One filled with costumes, adventures and lots of support from her mom, who was the drama teacher in the only high school in Red Lake, Ontario, a gold mining town deep in the woods of Canada. Writing and directing plays, making costumes and inspiring her daughter with her creativity and talent. "We had a house full of costumes", says Hager. After shows or rehearsals you would more than likely find Hager climbing up on stage just to "feel the energy."
All that energy combined with a love of acting led her out of the woods into the halls of York University in Toronto. While she was prepared to get a day job after graduation, she didn't have to -- within weeks she landed a role on the mini series Beach Girls. When you see Hager she may seem all too familiar even if you haven't seen her ripping up the screen on Being Human, since she's appeared in some blockbuster films, including I'm Not There, Aliens vs. Predator: Requiem, and Wanted.
While Hager splits her time between Los Angeles and Canada, she's still a country girl at heart, so it's not a hardship that some of Being Human is filmed in the woods. "I need to be in nature" she says, and when she's away too long, well it's not good. "I start to whither," she adds. So that may mean a trip home, hiking mountain trails, trudging through the snow to commune with nature in the park while shooting in Montreal, or better yet, heading to the woods because "happiness is a cottage in the woods next to a lake".
Hager has been pretty busy during her hiatus from Being Human, with two Indie films coming out this year.
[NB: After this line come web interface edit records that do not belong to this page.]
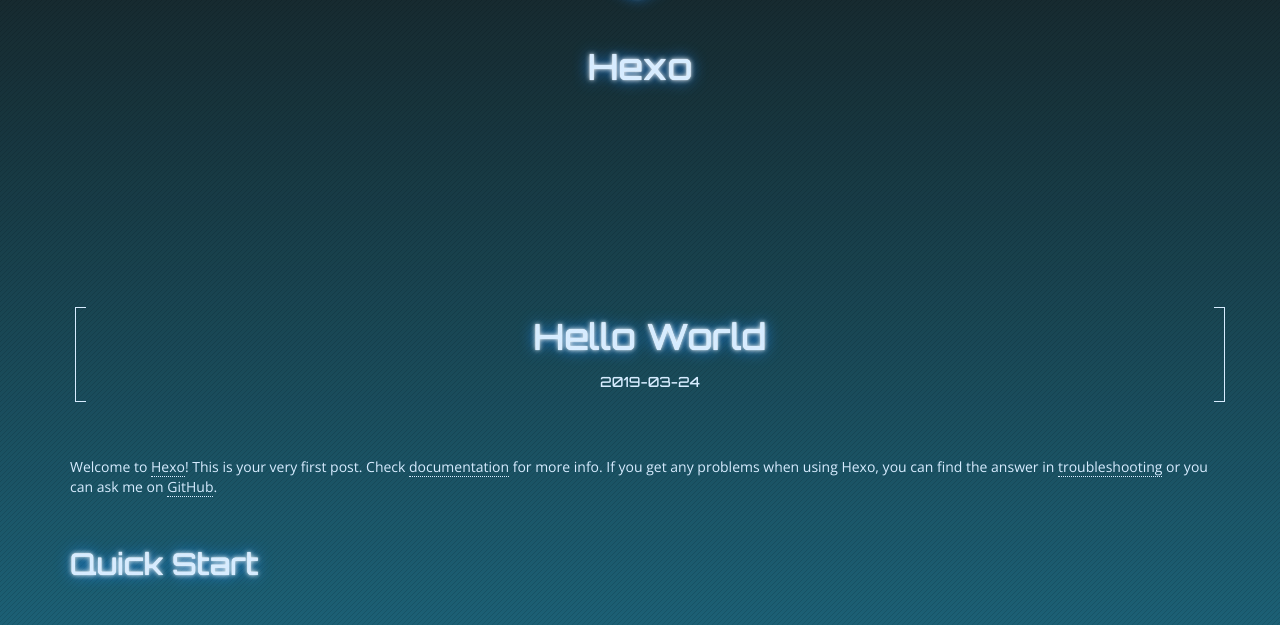
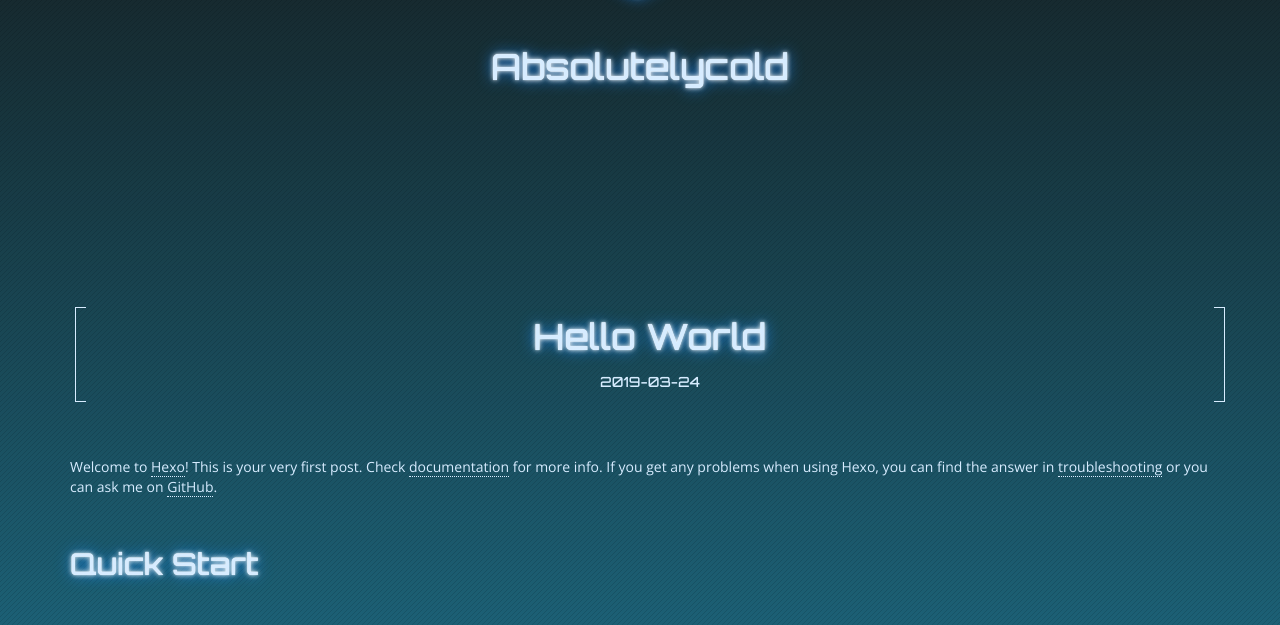
Before and after one commit to absolutelycold/absolutelycold.github.io, a plain HTML site: page index.html in a window 1280 px wide. Shown: the part 163-788 px from the top of the page. Drawn offline with nearby package versions, Linux system fonts and the light colour scheme.

Commit message:
Site updated: 2019-03-24 17:14:00

```diff
--- a/index.html
+++ b/index.html
@@ -13,19 +13,19 @@
 
     <!--Author-->
 
-        <meta name="author" content="John Doe">
+        <meta name="author" content="Justice">
 
 
     <!--Open Graph Title-->
 
-        <meta property="og:title" content="Hexo">
+        <meta property="og:title" content="Absolutelycold">
 
 
     <!--Open Graph Description-->
 
 
     <!--Open Graph Site Name-->
-    <meta property="og:site_name" content="Hexo">
+    <meta property="og:site_name" content="Absolutelycold">
 
     <!--Type page-->
 
@@ -40,7 +40,7 @@
 
     <!-- Title -->
 
-    <title>Hexo</title>
+    <title>Absolutelycold</title>
 
     <!-- Bootstrap Core CSS -->
     <link rel="stylesheet" href="//maxcdn.bootstrapcdn.com/bootstrap/4.0.0-alpha.2/css/bootstrap.min.css" integrity="sha384-y3tfxAZXuh4HwSYylfB+J125MxIs6mR5FOHamPBG064zB+AFeWH94NdvaCBm8qnd" crossorigin="anonymous">
@@ -135,7 +135,7 @@
     <div class="logo">
         <a href="/"><i class="logo-icon fa fa-cube" aria-hidden="true"></i></a>
 
-            <h1 id="main-title" class="title">Hexo</h1>
+            <h1 id="main-title" class="title">Absolutelycold</h1>
 
     </div>
 </header>
```
Also changed, not shown: 2019/03/24/hello-world/index.html (+3 -3 lines), archives/2019/03/index.html (+4 -4 lines), archives/2019/index.html (+4 -4 lines), archives/index.html (+4 -4 lines).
In each one she breathes life into women who are unique, multifaceted and have a very real edge. "I gravitate toward dark material" she says. And that is certainly the case with In Embryo, a love story where she plays a heroin addict with some deep emotional scars. What was that like? "It was intense to say the least" she says. And while it was new territory for her, she loved it. "It was was terrifying and gratifying at the same time" she says. Three days after wrapping that film, she switched gears and was shooting Trigger, a thriller about a serial murder, in which she plays a cop with a dangerous side.
Now that is something I can't wait to see, because while Hager is gorgeous, charming, and ridiculously smart, it's her killer acting skills that keep me coming back for more, and make her extremely dangerous no matter which screen you catch her on. If you haven't already you can check her out on Being Human and maybe, just maybe, find yourself howling at the moon.
Special thanks to Angelo Kritikos for the great photographs.